Assignment = What follows is a set of records; repeat them exactly, without the pictures.

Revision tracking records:
● ● ● ●

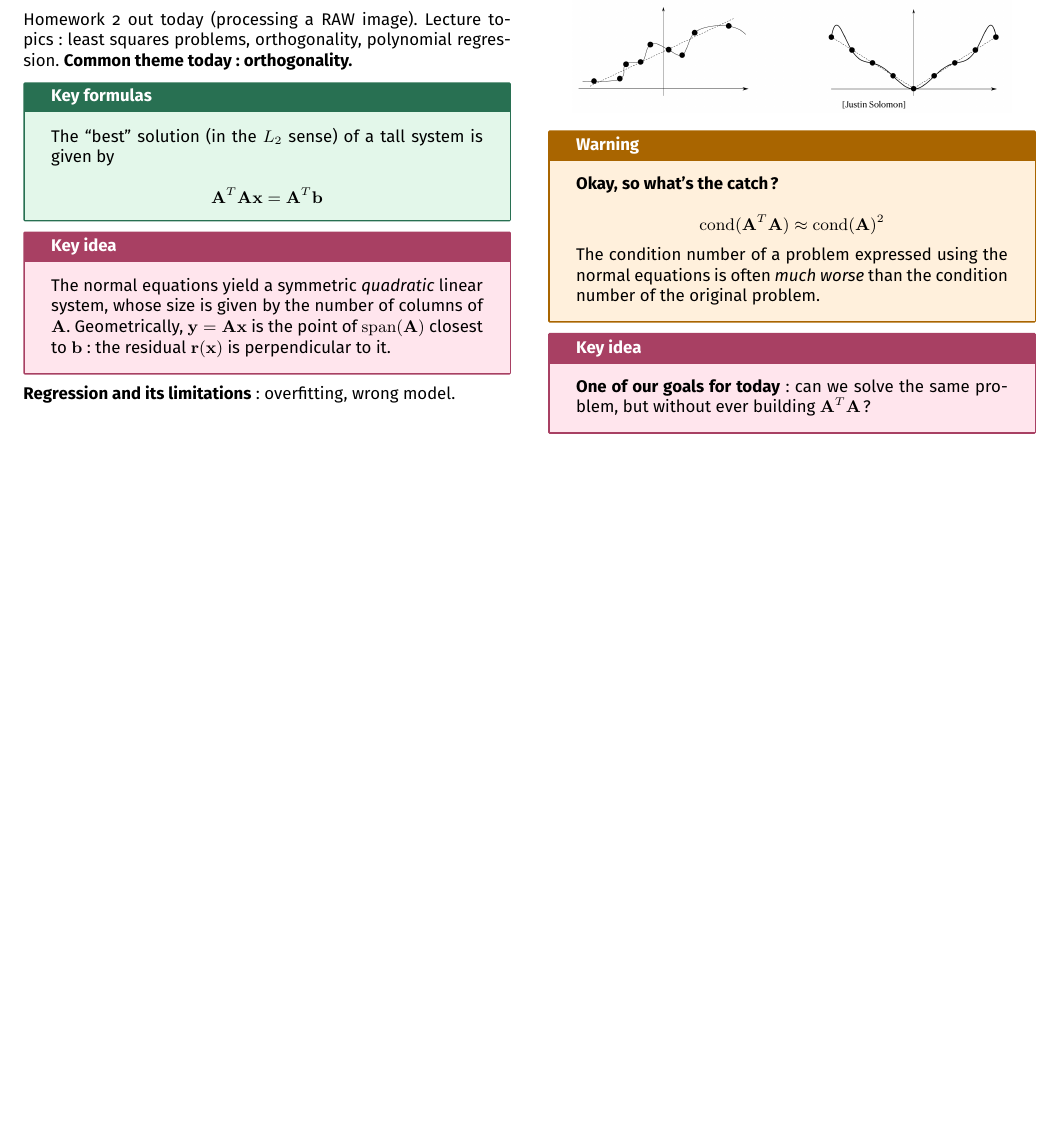
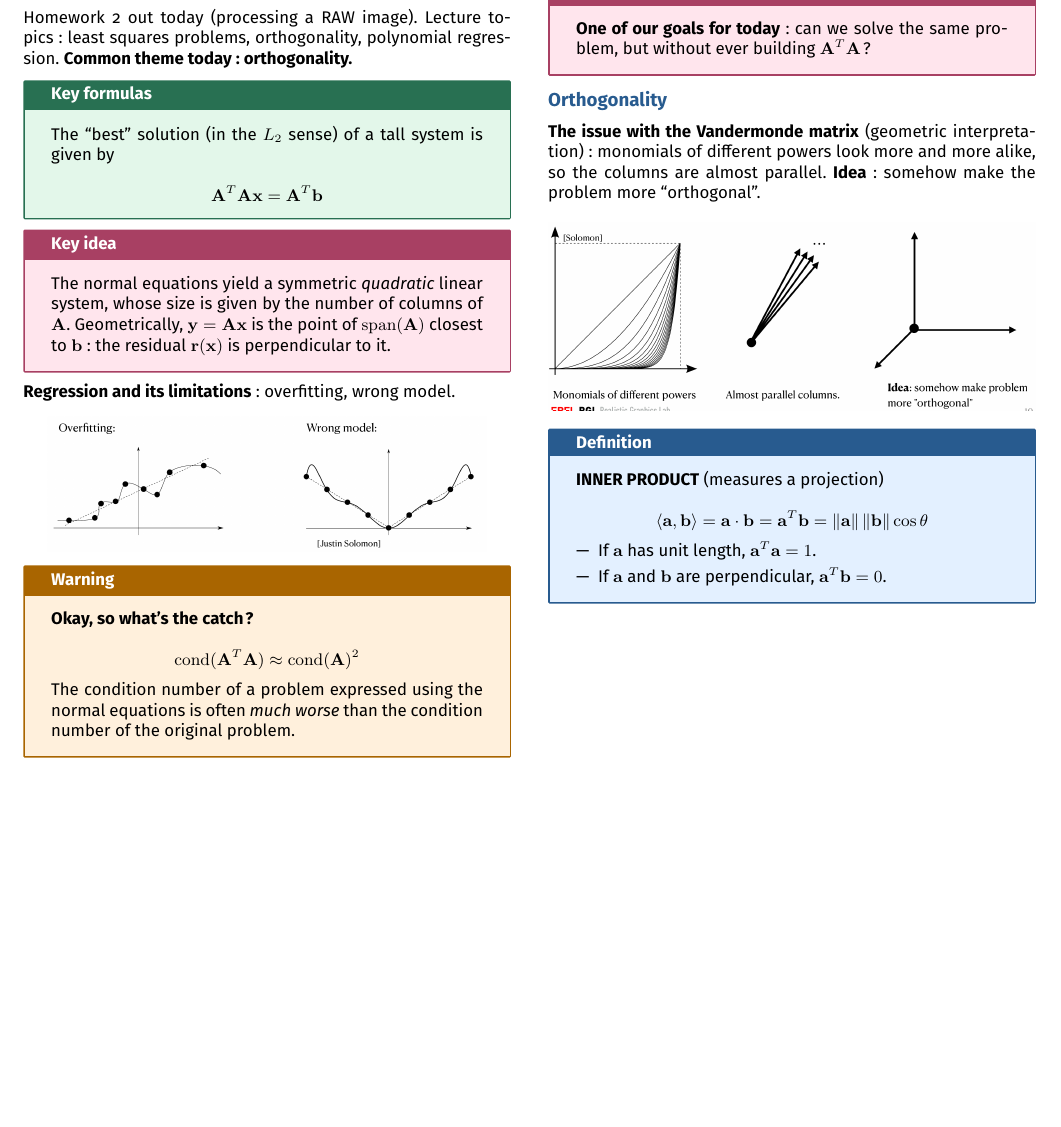
Before and after one commit to AlphaXT38G/notes_ba5, a LaTeX document (nummet/week/week04.tex): part of the page, cut so that both start at the same text, the shorter picture padded with empty space. Compiled offline with pdfLaTeX.

Commit message:
feat(nummet-week04): add the issue with the Vandermonde matrix and orthogonality

```diff
--- a/nummet/week/week04.tex
+++ b/nummet/week/week04.tex
@@ -295,6 +295,44 @@ $\mathbf{A}^T\mathbf{A}$?
 
 
 
+%=========================================================
+\section{Orthogonality}
+
+
+\textbf{The issue with the Vandermonde matrix} (geometric interpretation): monomials of
+different powers look more and more alike, so the columns are almost parallel. \textbf{Idea}:
+somehow make the problem more ``orthogonal''.
+
+\begin{center}
+
+\includegraphics[
+width=\linewidth
+]{../images/week04_02.png}
+
+\end{center}
+
+
+\begin{definition}
+
+\textbf{INNER PRODUCT} (measures a projection)
+
+\[
+\langle \mathbf{a}, \mathbf{b} \rangle = \mathbf{a} \cdot \mathbf{b} = \mathbf{a}^T\mathbf{b}
+= \|\mathbf{a}\|\,\|\mathbf{b}\| \cos\theta
+\]
+
+\begin{itemize}
+
+\item If $\mathbf{a}$ has unit length, $\mathbf{a}^T\mathbf{a} = 1$.
+
+\item If $\mathbf{a}$ and $\mathbf{b}$ are perpendicular, $\mathbf{a}^T\mathbf{b} = 0$.
+
+\end{itemize}
+
+\end{definition}
+
+
+
 \end{multicols}
 
 
```
Also changed, not shown: nummet/images/week04_02.png (added).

● ● ● ●

Answer to this exercise =
Before and after one commit to AlphaXT38G/notes_ba5, a LaTeX document (nummet/week/week04.tex): part of the page, cut so that both start at the same text, the shorter picture padded with empty space. Compiled offline with pdfLaTeX.

Commit message:
feat(nummet-week04): add the issue with the Vandermonde matrix and orthogonality

```diff
--- a/nummet/week/week04.tex
+++ b/nummet/week/week04.tex
@@ -295,6 +295,44 @@ $\mathbf{A}^T\mathbf{A}$?
 
 
 
+%=========================================================
+\section{Orthogonality}
+
+
+\textbf{The issue with the Vandermonde matrix} (geometric interpretation): monomials of
+different powers look more and more alike, so the columns are almost parallel. \textbf{Idea}:
+somehow make the problem more ``orthogonal''.
+
+\begin{center}
+
+\includegraphics[
+width=\linewidth
+]{../images/week04_02.png}
+
+\end{center}
+
+
+\begin{definition}
+
+\textbf{INNER PRODUCT} (measures a projection)
+
+\[
+\langle \mathbf{a}, \mathbf{b} \rangle = \mathbf{a} \cdot \mathbf{b} = \mathbf{a}^T\mathbf{b}
+= \|\mathbf{a}\|\,\|\mathbf{b}\| \cos\theta
+\]
+
+\begin{itemize}
+
+\item If $\mathbf{a}$ has unit length, $\mathbf{a}^T\mathbf{a} = 1$.
+
+\item If $\mathbf{a}$ and $\mathbf{b}$ are perpendicular, $\mathbf{a}^T\mathbf{b} = 0$.
+
+\end{itemize}
+
+\end{definition}
+
+
+
 \end{multicols}
 
 
```
Also changed, not shown: nummet/images/week04_02.png (added).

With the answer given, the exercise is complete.